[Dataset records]
# # # # # # #
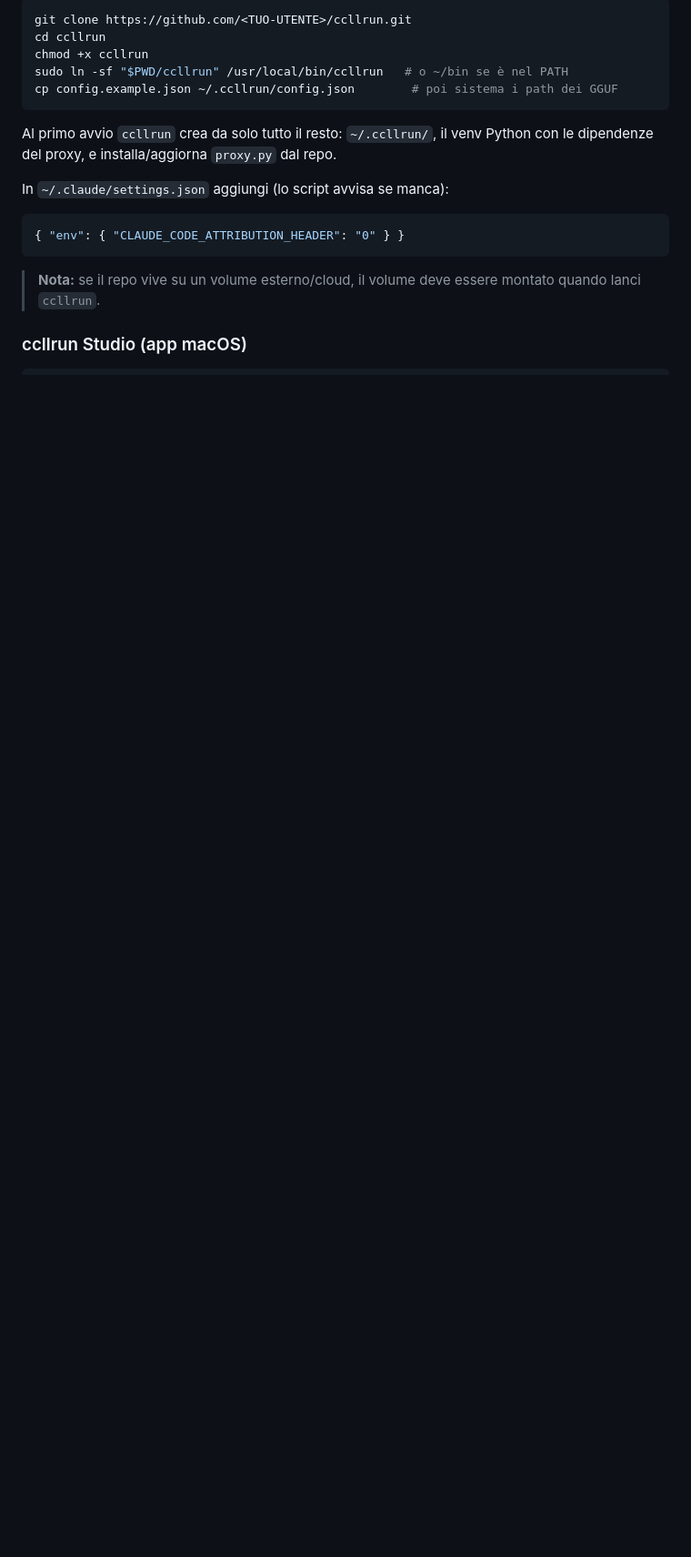
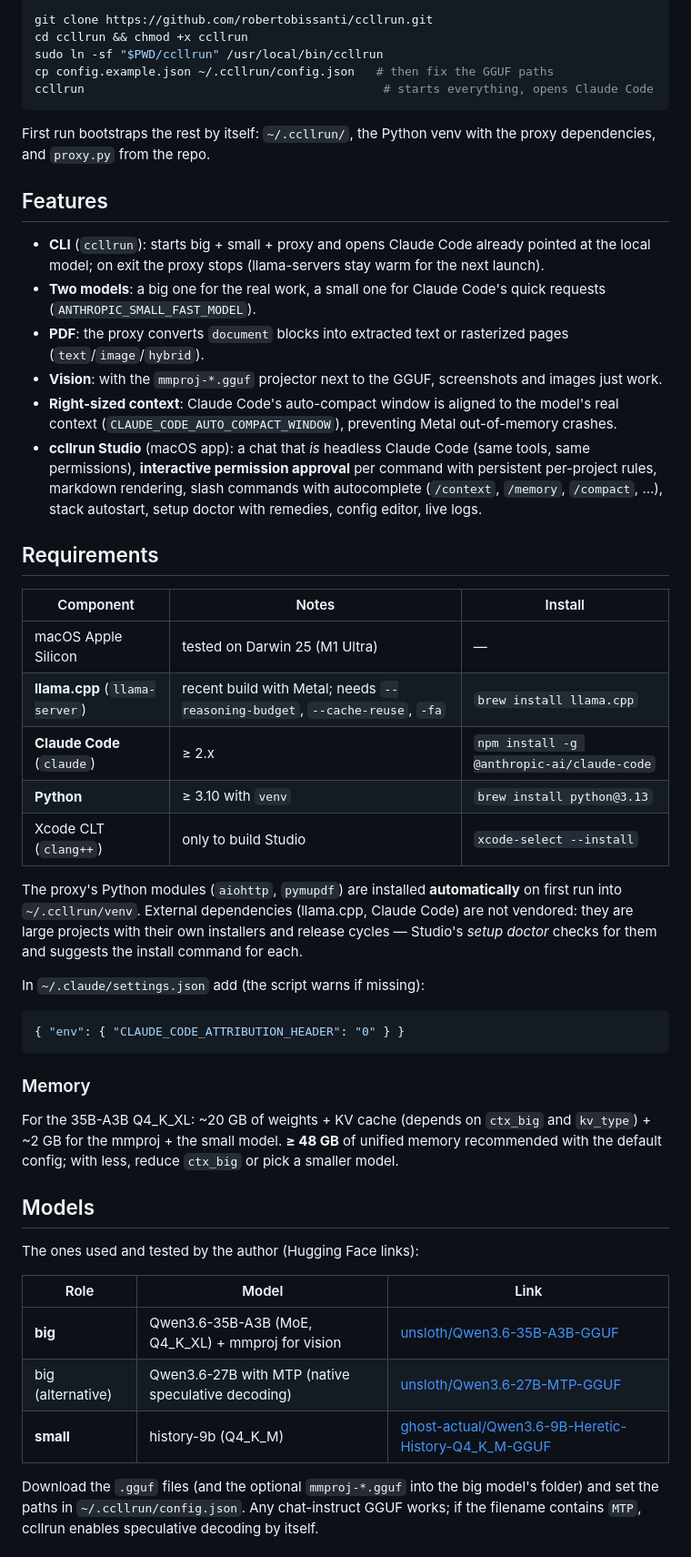
Before and after one commit to robertobissanti/ccllrun, a Markdown page: README.md, the part around one of its changes. Shown at 91% size. Rendered like a GitHub page; blank space fills up the shorter version.

````diff
--- a/README.md
+++ b/README.md
@@ -53,20 +31,54 @@ Scarica i `.gguf` (e l'eventuale `mmproj-*.gguf` nella stessa cartella del big)
 
 ```bash
-git clone https://github.com/<TUO-UTENTE>/ccllrun.git
-cd ccllrun
-chmod +x ccllrun
-sudo ln -sf "$PWD/ccllrun" /usr/local/bin/ccllrun   # o ~/bin se è nel PATH
-cp config.example.json ~/.ccllrun/config.json        # poi sistema i path dei GGUF
+git clone https://github.com/robertobissanti/ccllrun.git
+cd ccllrun && chmod +x ccllrun
+sudo ln -sf "$PWD/ccllrun" /usr/local/bin/ccllrun
+cp config.example.json ~/.ccllrun/config.json   # then fix the GGUF paths
+ccllrun                                          # starts everything, opens Claude Code
 ```
 
-Al primo avvio `ccllrun` crea da solo tutto il resto: `~/.ccllrun/`, il venv Python con le dipendenze del proxy, e installa/aggiorna `proxy.py` dal repo.
+First run bootstraps the rest by itself: `~/.ccllrun/`, the Python venv with the proxy dependencies, and `proxy.py` from the repo.
 
-In `~/.claude/settings.json` aggiungi (lo script avvisa se manca):
+## Features
+
+- **CLI** (`ccllrun`): starts big + small + proxy and opens Claude Code already pointed at the local model; on exit the proxy stops (llama-servers stay warm for the next launch).
+- **Two models**: a big one for the real work, a small one for Claude Code's quick requests (`ANTHROPIC_SMALL_FAST_MODEL`).
+- **PDF**: the proxy converts `document` blocks into extracted text or rasterized pages (`text`/`image`/`hybrid`).
+- **Vision**: with the `mmproj-*.gguf` projector next to the GGUF, screenshots and images just work.
+- **Right-sized context**: Claude Code's auto-compact window is aligned to the model's real context (`CLAUDE_CODE_AUTO_COMPACT_WINDOW`), preventing Metal out-of-memory crashes.
+- **ccllrun Studio** (macOS app): a chat that *is* headless Claude Code (same tools, same permissions), **interactive permission approval** per command with persistent per-project rules, markdown rendering, slash commands with autocomplete (`/context`, `/memory`, `/compact`, …), stack autostart, setup doctor with remedies, config editor, live logs.
+
+## Requirements
+
+| Component | Notes | Install |
+|---|---|---|
+| macOS Apple Silicon | tested on Darwin 25 (M1 Ultra) | — |
+| **llama.cpp** (`llama-server`) | recent build with Metal; needs `--reasoning-budget`, `--cache-reuse`, `-fa` | `brew install llama.cpp` |
+| **Claude Code** (`claude`) | ≥ 2.x | `npm install -g @anthropic-ai/claude-code` |
+| **Python** | ≥ 3.10 with `venv` | `brew install python@3.13` |
+| Xcode CLT (`clang++`) | only to build Studio | `xcode-select --install` |
+
+The proxy's Python modules (`aiohttp`, `pymupdf`) are installed **automatically** on first run into `~/.ccllrun/venv`. External dependencies (llama.cpp, Claude Code) are not vendored: they are large projects with their own installers and release cycles — Studio's *setup doctor* checks for them and suggests the install command for each.
+
+In `~/.claude/settings.json` add (the script warns if missing):
 
 ```json
 { "env": { "CLAUDE_CODE_ATTRIBUTION_HEADER": "0" } }
 ```
 
-> **Nota:** se il repo vive su un volume esterno/cloud, il volume deve essere montato quando lanci `ccllrun`.
+### Memory
 
-### ccllrun Studio (app macOS)
+For the 35B-A3B Q4_K_XL: ~20 GB of weights + KV cache (depends on `ctx_big` and `kv_type`) + ~2 GB for the mmproj + the small model. **≥ 48 GB** of unified memory recommended with the default config; with less, reduce `ctx_big` or pick a smaller model.
+
+## Models
+
+The ones used and tested by the author (Hugging Face links):
+
+| Role | Model | Link |
+|---|---|---|
+| **big** | Qwen3.6-35B-A3B (MoE, Q4_K_XL) + mmproj for vision | [unsloth/Qwen3.6-35B-A3B-GGUF](https://huggingface.co/unsloth/Qwen3.6-35B-A3B-GGUF) |
+| big (alternative) | Qwen3.6-27B with MTP (native speculative decoding) | [unsloth/Qwen3.6-27B-MTP-GGUF](https://huggingface.co/unsloth/Qwen3.6-27B-MTP-GGUF) |
+| **small** | history-9b (Q4_K_M) | [ghost-actual/Qwen3.6-9B-Heretic-History-Q4_K_M-GGUF](https://huggingface.co/ghost-actual/Qwen3.6-9B-Heretic-History-Q4_K_M-GGUF) |
+
+Download the `.gguf` files (and the optional `mmproj-*.gguf` into the big model's folder) and set the paths in `~/.ccllrun/config.json`. Any chat-instruct GGUF works; if the filename contains `MTP`, ccllrun enables speculative decoding by itself.
+
````
Also changed, not shown: other parts of README.md (+146 -122 lines), README_it.md (added, +239 -0 lines).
# # # # # # #
**Task directions**
Please give a count of the lines in the records where the word "repo" occurs, with nothing besides it.

**Answer section**
3